Sultan demonstrated his skill at drawing at a young age. In fact he got himself admitted even without the requisite academic qualification because of his prowess in drawing. This skill he partly owed to his father, who was a mason, and to the natural talent with which he was born. While studying at the Art Institute in Calcutta and later during his travel across north India, he did numerous drawings. These were mostly portraits and of human figures in groups, with or without natural background. His drawings, whether in pencil or pen and ink, show a suppleness and fluidity that are more characteristic of water colour. He brought out the same effect of luminosity and translucence in his drawings without using colour. These are also expressionistic in nature because of the emotion of the subjects brought out suggestively by light and shade, as in his pencil sketch of ‘Mother and Child’ done in 1959. There is also an element of semi-abstraction in that lines and forms in his early drawings are not complete. This style, adopted deliberately or not, places Sultan in the modern tradition of expressionism. Most of the drawings done by him in the Fifties show these characteristics. Some ascribe these dream-like compositions to the hallucenegic effects of drugs that make one see things in less than natural forms. If that is true, then his addiction to drug contributed to his creativity in significant ways, rather than being a hindrance or a destructive force. It created a new type of drawing in black and white where multiple colours appear through suggestion of forms and their juxtaposition. Even the curves depicting clouds, denote emotions of ecstasy and billowing whiteness of smoke. Female figures in his early drawings appear lissome and delicate. In his later day drawings, done in pen and ink, this element of expressionism is absent and realism has taken over. The effect of his withdrawal from drug is palpable in those drawings done in 1980s and onward. The subject and the environment remain the same but their treatment is entirely different. The later day drawings bear the signature style of Sultan in that the figures are robust and complete in forms. But whether these are better than the drawings of his earlier period, is debatable. A comparison between the drawings of the two phases is rendered difficult by the fact that many of the earlier drawings are lost to the public or have been destroyed. During the first phase his drawings were done in every imaginable materials, many of which were brittle and did not stand the test of time.

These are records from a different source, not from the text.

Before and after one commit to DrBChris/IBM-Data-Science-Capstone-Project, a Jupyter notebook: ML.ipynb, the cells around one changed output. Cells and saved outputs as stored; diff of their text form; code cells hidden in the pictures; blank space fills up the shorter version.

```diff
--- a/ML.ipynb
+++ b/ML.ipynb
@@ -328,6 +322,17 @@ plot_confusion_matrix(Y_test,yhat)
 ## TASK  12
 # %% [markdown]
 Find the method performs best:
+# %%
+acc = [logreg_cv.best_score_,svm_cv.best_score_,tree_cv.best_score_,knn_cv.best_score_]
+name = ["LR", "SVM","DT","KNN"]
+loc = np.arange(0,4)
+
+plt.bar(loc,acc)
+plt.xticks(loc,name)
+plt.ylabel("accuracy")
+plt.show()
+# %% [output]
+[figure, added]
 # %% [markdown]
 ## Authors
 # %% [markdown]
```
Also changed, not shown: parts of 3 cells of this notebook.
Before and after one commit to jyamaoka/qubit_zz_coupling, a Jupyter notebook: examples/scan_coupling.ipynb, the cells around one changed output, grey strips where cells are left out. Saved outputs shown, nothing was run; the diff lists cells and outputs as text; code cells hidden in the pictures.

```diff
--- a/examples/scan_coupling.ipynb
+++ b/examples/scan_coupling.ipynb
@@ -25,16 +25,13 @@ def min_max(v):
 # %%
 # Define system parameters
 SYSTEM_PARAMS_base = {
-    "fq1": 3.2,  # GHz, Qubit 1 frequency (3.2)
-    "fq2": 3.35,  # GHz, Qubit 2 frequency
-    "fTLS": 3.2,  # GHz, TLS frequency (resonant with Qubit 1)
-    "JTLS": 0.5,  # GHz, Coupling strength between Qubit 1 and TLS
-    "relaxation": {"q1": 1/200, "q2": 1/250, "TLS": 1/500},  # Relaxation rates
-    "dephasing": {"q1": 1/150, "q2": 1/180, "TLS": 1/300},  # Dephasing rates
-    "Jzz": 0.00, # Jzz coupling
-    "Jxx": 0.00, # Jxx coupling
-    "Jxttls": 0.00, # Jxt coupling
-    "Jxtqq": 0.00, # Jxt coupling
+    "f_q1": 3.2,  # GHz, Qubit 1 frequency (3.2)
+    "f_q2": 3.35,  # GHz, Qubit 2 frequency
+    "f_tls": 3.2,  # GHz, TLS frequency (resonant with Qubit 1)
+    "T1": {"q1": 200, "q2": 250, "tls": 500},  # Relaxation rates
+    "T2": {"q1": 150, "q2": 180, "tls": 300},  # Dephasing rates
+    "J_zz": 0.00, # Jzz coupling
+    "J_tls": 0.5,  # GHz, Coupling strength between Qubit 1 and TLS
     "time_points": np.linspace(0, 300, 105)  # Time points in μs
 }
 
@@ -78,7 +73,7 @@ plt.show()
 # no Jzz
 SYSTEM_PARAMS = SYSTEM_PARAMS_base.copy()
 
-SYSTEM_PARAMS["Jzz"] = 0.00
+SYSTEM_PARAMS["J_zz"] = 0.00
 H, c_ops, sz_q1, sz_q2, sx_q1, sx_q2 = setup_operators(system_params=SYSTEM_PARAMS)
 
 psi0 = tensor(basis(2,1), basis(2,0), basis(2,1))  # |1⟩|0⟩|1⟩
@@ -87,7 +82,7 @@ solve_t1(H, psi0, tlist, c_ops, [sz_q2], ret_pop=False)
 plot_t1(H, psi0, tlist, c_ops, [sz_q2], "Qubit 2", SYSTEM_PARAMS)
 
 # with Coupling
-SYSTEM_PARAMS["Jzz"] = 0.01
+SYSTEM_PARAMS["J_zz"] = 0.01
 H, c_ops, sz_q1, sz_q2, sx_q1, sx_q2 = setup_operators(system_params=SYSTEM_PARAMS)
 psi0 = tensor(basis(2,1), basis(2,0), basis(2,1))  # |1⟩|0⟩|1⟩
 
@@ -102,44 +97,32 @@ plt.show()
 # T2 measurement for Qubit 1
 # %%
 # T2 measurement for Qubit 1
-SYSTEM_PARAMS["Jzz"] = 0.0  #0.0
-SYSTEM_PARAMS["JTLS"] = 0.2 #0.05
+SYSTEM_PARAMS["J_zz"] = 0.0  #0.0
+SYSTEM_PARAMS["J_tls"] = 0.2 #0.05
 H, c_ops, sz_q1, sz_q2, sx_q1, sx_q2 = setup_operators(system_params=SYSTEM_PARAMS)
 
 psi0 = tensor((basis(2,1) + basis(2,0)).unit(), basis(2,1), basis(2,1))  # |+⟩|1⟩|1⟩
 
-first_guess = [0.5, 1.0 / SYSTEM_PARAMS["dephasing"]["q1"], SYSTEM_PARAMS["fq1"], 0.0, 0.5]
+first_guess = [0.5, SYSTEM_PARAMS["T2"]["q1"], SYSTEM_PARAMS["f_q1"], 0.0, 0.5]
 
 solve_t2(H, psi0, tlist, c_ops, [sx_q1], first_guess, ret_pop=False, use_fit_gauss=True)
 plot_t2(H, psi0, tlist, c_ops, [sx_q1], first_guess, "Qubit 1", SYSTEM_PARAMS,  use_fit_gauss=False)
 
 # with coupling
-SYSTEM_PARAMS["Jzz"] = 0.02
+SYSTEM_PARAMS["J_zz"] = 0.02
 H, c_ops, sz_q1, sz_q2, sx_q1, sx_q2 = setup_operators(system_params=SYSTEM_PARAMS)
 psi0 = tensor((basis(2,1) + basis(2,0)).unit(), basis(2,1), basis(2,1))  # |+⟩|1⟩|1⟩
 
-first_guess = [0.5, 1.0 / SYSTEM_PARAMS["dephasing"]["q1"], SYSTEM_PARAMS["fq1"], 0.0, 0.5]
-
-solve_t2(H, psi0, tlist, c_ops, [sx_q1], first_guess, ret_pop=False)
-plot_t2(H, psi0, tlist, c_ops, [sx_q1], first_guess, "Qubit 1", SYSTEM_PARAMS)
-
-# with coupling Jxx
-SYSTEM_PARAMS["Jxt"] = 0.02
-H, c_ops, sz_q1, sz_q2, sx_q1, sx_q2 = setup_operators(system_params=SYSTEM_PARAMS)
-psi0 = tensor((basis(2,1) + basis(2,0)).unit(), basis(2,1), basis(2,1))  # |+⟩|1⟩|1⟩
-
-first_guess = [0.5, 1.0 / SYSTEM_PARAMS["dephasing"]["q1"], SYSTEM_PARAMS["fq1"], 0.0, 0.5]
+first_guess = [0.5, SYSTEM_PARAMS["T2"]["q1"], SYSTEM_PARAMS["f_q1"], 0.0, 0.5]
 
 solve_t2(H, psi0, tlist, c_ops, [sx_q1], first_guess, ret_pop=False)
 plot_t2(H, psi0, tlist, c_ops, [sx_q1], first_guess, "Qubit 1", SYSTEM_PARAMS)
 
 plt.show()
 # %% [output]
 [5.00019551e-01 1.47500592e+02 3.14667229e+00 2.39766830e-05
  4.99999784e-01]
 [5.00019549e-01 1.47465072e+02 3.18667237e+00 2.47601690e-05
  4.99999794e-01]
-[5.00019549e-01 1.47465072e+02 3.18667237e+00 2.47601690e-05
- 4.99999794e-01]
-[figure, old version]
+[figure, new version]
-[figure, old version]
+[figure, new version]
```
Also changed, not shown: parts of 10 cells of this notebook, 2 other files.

The most important characteristic of his drawings, in all the phases, is the absence of models or actual figures. Excepting the few cases when he drew portraits of people to earn money for his living, he did not base any of his drawings on living individuals. He had a perfect sense of form and drew figure of men and women with the help of imagination. In two drawings that he did after the cyclone in Sundarbans, he depicted a tiger moving stealthily towards its prey so convincingly that it appears like a photograph. For use as illustration in the eponymous novel, Sultan made sketches of men and women in Kashmir and Punjab from memory. Anyone looking at them can immediately identify that those figure represent two different communities by virtue of their physical features and costume worn. It is true that some of the drawings in his big canvas of oil painting show distortion or incompleteness, but that may be due to enlarged scale and the large number of figures that feature in these paintings which made control over lines difficult.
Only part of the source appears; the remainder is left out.